Friday, 27 April 2018

The case of Alfie Evans and the confidentiality of family court proceedings

If ever there were proof of the foolishness of allowing the tabloid media access to family court proceedings, the tragic case of Alfie Evans is it. Gaby Hinsliff’s powerful piece in the Guardian reflects on the case and critically examines a wide range of issues raised by it.

But my interest is focused solely on the issue of the confidentiality of family court proceedings. Ever since the dying years of the last Labour Government in 2010, I have opposed the media being present in the family courts. 

Of course, those of us opposed to the changes lost the argument. The journalists were allowed in. Inevitably the end result has been that debates about individual children are now being conducted on the pages of newspapers, some of which are driven more by political ideology than by concern for the best interests of the child.

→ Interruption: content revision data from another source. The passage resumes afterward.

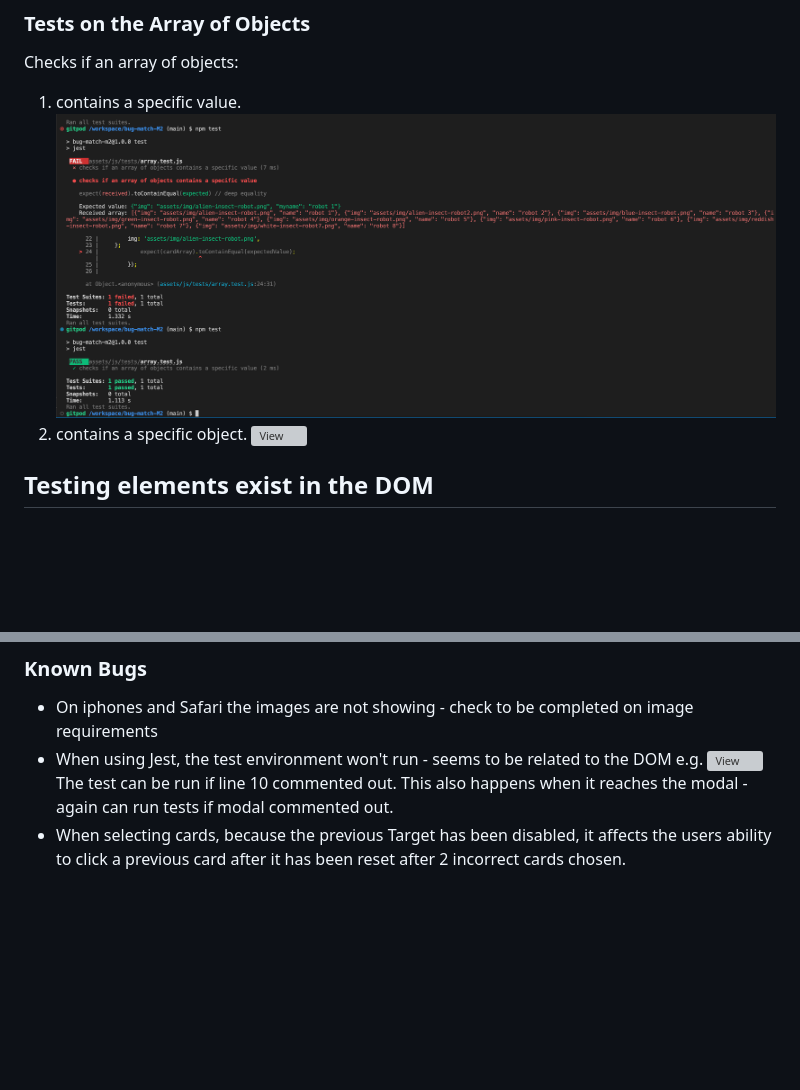
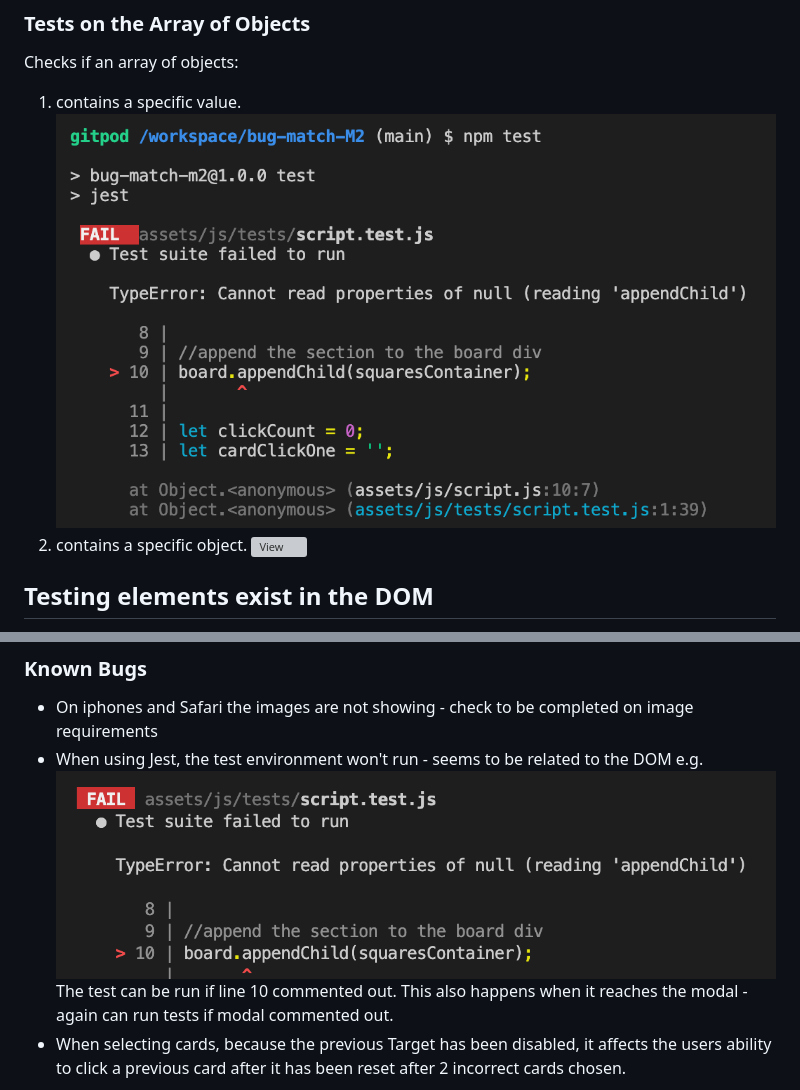
Before and after one commit to RachelFurlong-dev/bug-match-M2, a Markdown page: README.md, 2 parts joined by grey strips. Drawn GitHub-style; blank space fills up the shorter version; grey boxes are pictures that could not be loaded.

Commit message:
Update image links in README

```diff
--- a/README.md
+++ b/README.md
@@ -124,7 +124,7 @@ I have used Jest as an introduction to automated testing to test code already wr
 ### Tests on the Array of Objects
 Checks if an array of objects:
 1. contains a specific value.
-![View](/docs/jest_tests/jest-test-cardArray-contains-specific-value.png)
+![View](/docs/issue-affecting-jest-test.png)
 2. contains a specific object.
 ![View]()
 
@@ -150,7 +150,7 @@ Content to be added when tests work properly!
 ### Known Bugs
 -   On iphones and Safari the images are not showing - check to be completed on image requirements
 -   When using Jest, the test environment won't run - seems to be related to the DOM e.g.
-![View](/docs/error-testsuite.png/)
+![View](/docs/jest_tests/error-testsuite.png)
 The test can be run if line 10 commented out.
 This also happens when it reaches the modal - again can run tests if modal commented out.
 - When selecting cards, because the previous Target has been disabled, it affects the users ability to click a previous card after it has been reset after 2 incorrect cards chosen.
```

Decisions about children’s lives should not be made by journalists and their editors. Complex, painful and sometimes tragic cases need to be dealt with sensitively, calmly and rationally. They should not be the subject of screaming headlines and whipped up moral panics